In deuterated benzene ($99\%$) the residual protio peak is a singlet at $\pu{7.16 ppm}$. This however doesn't make sense since the protons will be randomly distributed among various benzene molecules. Therefore there won't be a mixture of $99$ $\ce{C6D6}$ molecules and $1$ $\ce{C6H6}$ but $94$ $\ce{C6D6}$ and $6$ $\ce{C6D5H}$. Considering that deuterium has a spin of $1$ the residual solvent peak in D6-benzene should be a septet. Any thoughts?

To a very good approximation, $$J_\ce{HD}$$ in a deuterated molecule is related to $$J_\ce{HH}$$ in the corresponding protonated molecule by the gyromagnetic ratios:

$$\frac{J_\ce{HD}}{J_\ce{HH}} = \frac{\gamma_\ce{D}}{\gamma_\ce{H}} = \frac{\pu{41.066 * 10^6 rad s-1 T-1}}{\pu{267.522 * 10^6 rad s-1 T-1}} = 0.15$$

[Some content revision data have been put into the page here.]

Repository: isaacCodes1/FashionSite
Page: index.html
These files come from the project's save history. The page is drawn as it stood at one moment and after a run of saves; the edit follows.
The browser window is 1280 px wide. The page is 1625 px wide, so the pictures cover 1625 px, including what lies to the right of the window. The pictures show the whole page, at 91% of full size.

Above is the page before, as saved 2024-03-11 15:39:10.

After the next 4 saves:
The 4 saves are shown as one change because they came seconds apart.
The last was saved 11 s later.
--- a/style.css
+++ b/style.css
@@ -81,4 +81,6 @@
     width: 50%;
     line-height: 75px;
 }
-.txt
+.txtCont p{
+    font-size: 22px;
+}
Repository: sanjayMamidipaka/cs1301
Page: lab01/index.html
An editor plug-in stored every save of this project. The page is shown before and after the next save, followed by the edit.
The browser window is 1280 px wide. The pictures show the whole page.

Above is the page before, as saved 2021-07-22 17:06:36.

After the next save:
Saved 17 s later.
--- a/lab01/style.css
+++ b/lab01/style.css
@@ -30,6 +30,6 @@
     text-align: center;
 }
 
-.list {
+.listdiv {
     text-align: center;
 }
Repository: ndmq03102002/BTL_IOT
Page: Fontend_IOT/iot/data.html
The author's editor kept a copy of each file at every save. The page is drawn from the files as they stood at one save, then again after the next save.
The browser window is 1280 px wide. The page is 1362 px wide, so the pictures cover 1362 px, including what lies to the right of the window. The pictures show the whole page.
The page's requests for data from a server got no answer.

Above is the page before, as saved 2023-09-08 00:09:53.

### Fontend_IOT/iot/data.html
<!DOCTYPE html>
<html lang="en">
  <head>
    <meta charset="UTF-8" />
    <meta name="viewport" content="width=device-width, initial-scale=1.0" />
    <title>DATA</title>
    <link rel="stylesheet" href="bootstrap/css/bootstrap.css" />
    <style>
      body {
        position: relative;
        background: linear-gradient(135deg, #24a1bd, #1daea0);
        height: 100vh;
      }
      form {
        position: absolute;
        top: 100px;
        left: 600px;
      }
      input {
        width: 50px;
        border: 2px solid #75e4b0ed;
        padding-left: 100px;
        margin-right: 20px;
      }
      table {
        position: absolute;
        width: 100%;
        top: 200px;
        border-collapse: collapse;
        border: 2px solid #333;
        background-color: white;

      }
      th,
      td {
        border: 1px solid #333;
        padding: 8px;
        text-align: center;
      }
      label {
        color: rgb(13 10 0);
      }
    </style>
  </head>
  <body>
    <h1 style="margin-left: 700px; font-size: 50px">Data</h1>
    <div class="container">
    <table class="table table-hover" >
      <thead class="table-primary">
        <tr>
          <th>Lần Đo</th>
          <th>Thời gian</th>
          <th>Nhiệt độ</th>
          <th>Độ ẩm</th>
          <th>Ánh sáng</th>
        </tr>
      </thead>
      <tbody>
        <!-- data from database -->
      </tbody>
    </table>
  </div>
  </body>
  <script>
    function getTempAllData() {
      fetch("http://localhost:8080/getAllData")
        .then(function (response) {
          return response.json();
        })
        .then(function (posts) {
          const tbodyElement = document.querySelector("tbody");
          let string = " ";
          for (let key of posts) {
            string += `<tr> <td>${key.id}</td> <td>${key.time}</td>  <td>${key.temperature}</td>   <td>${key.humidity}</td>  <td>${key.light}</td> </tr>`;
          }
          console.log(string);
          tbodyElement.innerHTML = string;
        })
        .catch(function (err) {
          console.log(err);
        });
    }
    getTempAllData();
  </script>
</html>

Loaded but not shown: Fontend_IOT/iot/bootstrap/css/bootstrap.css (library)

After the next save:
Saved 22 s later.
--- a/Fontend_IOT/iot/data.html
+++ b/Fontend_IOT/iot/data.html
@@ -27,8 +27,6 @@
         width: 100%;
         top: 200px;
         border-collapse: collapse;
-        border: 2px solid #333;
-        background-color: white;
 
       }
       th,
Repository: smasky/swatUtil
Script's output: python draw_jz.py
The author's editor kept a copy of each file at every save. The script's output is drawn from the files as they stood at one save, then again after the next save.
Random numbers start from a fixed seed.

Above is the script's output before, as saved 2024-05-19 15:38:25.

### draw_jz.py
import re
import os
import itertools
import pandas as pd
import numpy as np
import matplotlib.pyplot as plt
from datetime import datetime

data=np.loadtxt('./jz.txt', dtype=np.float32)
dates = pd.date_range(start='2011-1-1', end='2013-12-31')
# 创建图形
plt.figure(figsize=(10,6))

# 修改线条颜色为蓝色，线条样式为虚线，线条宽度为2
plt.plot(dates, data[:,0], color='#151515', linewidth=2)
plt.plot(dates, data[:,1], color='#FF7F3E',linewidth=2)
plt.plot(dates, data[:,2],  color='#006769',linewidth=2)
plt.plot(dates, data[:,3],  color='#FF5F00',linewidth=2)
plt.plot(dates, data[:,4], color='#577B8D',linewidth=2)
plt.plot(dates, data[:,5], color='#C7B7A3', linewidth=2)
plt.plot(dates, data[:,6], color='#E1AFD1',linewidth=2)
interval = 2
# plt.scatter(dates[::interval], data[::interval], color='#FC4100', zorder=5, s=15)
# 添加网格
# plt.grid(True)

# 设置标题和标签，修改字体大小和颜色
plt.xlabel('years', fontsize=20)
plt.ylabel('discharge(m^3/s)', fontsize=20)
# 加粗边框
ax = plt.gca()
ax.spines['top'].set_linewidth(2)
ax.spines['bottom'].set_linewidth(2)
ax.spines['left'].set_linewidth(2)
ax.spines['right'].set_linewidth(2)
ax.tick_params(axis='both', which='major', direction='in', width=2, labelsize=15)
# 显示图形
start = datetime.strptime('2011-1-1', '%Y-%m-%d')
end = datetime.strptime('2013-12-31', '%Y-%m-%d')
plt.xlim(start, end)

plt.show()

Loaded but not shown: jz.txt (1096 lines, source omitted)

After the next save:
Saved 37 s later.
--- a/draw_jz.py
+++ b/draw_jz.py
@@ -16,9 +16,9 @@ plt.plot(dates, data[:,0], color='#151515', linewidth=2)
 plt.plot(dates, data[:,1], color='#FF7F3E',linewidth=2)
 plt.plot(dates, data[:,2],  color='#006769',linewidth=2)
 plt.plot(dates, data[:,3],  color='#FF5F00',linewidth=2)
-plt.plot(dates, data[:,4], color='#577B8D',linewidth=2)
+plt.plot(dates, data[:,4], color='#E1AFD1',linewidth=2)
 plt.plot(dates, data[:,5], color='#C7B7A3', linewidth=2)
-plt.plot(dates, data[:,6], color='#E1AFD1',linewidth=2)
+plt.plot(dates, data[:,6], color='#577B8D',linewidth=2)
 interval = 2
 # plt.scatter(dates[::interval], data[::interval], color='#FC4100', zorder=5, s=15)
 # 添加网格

In benzene where $$^3J_\ce{HH} = \pu{7.6 Hz}$$ and $$^4J_\ce{HH} = \pu{1.4 Hz}$$ (Reich NMR tables), we would thus have $$^3J_\ce{HD} \approx \pu{1.2 Hz}$$ and $$^4J_\ce{HD} \approx \pu{0.2 Hz}$$. The four-bond meta coupling would be all but invisible, and the three-bond ortho coupling if resolved would give rise to a $$1:2:3:2:1$$ quintet.

On a lower-field spectrometer this relatively small coupling is usually not properly resolved. A suitable window multiplication, though, will reveal all. I don't have a d6-benzene spectrum on hand, but I do have a $$\pu{500 MHz}$$ d8-toluene spectrum here. The two spectra on the left are the aromatic residual peaks, but at the bottom-left a Gaussian window function has been used to improve resolution (at the cost of signal:noise ratio). This allows us to resolve the three-bond ortho couplings of $$\pu{1.1 Hz}$$.

At the bottom-right is the signal corresponding to residual $$\ce{C6D5CD2H}$$. Since the two-bond H–D coupling has a larger magnitude ($$^2J_\ce{HD} = \pu{2.2 Hz}$$), it is much easier to resolve, and can be seen even with the normal exponential window function (which sacrifices resolution for signal:noise ratio improvement).

Similarly, in d6-DMSO (shown below at $$\pu{500 MHz}$$), the two-bond coupling is more easily resolved.